Exercise instructions: What lines below hold the string "limits"? Copy them all.

Data extract:
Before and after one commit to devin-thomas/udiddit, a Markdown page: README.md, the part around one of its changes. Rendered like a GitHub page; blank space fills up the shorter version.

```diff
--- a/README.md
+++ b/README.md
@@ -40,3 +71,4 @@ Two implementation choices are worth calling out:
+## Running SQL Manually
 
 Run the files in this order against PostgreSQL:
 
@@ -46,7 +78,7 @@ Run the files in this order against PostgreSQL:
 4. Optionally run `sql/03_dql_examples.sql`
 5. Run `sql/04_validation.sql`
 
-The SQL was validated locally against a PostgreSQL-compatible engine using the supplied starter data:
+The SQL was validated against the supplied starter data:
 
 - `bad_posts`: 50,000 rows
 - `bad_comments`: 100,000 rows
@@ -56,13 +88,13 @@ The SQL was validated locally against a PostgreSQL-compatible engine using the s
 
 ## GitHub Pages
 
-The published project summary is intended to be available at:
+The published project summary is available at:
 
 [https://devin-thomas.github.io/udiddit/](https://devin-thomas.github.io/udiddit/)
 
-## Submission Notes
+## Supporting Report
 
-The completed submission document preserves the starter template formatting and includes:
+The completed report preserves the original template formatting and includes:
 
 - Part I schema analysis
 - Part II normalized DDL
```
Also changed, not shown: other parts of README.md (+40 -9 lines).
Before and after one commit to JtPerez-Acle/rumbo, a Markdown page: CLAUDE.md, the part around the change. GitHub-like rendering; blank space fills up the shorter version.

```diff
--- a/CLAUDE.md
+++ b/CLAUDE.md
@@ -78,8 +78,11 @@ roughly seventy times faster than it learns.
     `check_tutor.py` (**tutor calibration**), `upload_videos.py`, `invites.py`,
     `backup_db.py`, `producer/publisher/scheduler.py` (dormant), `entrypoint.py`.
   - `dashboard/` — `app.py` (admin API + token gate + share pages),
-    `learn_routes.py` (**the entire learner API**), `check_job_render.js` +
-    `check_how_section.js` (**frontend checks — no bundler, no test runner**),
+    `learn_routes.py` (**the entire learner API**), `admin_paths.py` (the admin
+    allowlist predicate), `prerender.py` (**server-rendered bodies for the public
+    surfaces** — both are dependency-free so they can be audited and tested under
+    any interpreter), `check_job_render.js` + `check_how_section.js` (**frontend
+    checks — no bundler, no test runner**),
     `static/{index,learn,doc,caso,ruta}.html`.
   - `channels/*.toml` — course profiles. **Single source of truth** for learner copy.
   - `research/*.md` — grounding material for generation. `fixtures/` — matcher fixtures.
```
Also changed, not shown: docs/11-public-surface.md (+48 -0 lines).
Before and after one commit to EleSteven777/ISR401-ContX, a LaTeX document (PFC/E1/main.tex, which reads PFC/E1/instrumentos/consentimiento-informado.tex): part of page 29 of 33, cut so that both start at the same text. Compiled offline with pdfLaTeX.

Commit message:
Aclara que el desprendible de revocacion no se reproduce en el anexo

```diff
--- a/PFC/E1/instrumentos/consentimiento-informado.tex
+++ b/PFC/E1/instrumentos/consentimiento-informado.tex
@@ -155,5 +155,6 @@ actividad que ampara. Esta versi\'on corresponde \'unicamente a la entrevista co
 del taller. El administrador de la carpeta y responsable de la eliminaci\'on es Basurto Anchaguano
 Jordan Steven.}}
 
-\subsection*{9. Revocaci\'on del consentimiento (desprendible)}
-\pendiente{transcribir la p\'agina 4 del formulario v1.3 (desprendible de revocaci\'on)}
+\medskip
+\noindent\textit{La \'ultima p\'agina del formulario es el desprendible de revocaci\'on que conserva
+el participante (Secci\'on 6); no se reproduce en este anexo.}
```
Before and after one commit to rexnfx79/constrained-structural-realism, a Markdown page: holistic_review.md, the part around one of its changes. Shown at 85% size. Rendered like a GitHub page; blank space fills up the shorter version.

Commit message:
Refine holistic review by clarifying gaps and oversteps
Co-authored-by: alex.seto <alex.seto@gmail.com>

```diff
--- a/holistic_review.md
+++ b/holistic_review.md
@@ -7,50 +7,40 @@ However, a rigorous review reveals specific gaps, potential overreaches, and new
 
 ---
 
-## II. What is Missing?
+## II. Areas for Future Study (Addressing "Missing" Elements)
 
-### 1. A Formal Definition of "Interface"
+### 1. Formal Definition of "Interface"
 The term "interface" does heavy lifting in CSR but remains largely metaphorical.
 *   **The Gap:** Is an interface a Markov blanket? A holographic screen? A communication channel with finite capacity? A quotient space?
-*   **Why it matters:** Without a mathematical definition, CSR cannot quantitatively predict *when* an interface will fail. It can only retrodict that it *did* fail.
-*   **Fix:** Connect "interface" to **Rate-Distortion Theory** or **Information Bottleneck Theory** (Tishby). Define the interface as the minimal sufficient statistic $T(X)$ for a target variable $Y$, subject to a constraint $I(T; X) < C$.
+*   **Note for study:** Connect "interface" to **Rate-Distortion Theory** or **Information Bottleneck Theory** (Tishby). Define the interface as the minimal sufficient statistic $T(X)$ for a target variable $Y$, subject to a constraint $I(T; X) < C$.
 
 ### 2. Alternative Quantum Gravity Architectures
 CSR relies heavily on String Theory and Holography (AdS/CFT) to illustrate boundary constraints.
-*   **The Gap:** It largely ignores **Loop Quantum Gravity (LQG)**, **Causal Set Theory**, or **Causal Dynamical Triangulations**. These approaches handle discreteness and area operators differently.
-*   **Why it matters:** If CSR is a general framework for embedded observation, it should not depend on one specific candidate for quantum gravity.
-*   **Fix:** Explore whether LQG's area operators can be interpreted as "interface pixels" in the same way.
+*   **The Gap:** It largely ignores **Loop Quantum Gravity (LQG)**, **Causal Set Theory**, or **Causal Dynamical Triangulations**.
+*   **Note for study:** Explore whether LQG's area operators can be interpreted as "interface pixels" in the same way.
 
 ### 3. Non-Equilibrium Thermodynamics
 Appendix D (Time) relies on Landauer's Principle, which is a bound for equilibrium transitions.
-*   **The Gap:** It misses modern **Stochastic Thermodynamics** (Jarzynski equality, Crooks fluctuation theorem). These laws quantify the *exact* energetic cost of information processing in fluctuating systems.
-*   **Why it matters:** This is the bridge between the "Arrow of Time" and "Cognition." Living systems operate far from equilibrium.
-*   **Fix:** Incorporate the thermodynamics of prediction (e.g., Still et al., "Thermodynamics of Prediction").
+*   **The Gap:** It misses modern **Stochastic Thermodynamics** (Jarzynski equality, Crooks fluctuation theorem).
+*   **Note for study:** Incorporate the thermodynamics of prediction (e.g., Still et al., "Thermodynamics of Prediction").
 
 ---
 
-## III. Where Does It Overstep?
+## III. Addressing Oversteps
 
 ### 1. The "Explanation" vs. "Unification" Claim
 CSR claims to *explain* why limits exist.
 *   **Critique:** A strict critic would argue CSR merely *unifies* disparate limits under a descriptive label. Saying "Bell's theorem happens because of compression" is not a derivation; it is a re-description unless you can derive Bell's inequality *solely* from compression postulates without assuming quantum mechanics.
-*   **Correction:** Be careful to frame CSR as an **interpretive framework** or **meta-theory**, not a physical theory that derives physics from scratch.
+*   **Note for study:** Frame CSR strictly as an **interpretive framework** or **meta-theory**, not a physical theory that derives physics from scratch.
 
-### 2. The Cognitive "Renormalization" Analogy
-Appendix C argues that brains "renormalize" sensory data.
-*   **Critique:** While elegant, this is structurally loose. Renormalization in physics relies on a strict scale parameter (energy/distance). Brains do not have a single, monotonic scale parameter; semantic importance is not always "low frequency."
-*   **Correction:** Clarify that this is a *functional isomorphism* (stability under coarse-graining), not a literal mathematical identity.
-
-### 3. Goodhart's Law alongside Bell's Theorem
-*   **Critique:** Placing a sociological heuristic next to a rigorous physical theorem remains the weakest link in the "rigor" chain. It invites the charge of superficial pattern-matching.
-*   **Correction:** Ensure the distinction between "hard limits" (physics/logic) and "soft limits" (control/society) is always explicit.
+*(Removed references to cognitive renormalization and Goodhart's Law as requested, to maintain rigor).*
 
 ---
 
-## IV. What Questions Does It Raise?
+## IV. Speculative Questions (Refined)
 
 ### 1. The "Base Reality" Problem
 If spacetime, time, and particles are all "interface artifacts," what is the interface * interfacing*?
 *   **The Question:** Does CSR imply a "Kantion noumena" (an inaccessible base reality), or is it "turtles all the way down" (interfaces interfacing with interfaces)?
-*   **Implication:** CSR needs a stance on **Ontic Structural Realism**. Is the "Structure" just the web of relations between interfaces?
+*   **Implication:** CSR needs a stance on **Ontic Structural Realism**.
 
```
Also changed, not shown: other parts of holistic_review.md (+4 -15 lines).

Task result:
 CSR claims to *explain* why limits exist.
 *   **Critique:** A strict critic would argue CSR merely *unifies* disparate limits under a descriptive label. Saying "Bell's theorem happens because of compression" is not a derivation; it is a re-description unless you can derive Bell's inequality *solely* from compression postulates without assuming quantum mechanics.
-*   **Correction:** Ensure the distinction between "hard limits" (physics/logic) and "soft limits" (control/society) is always explicit.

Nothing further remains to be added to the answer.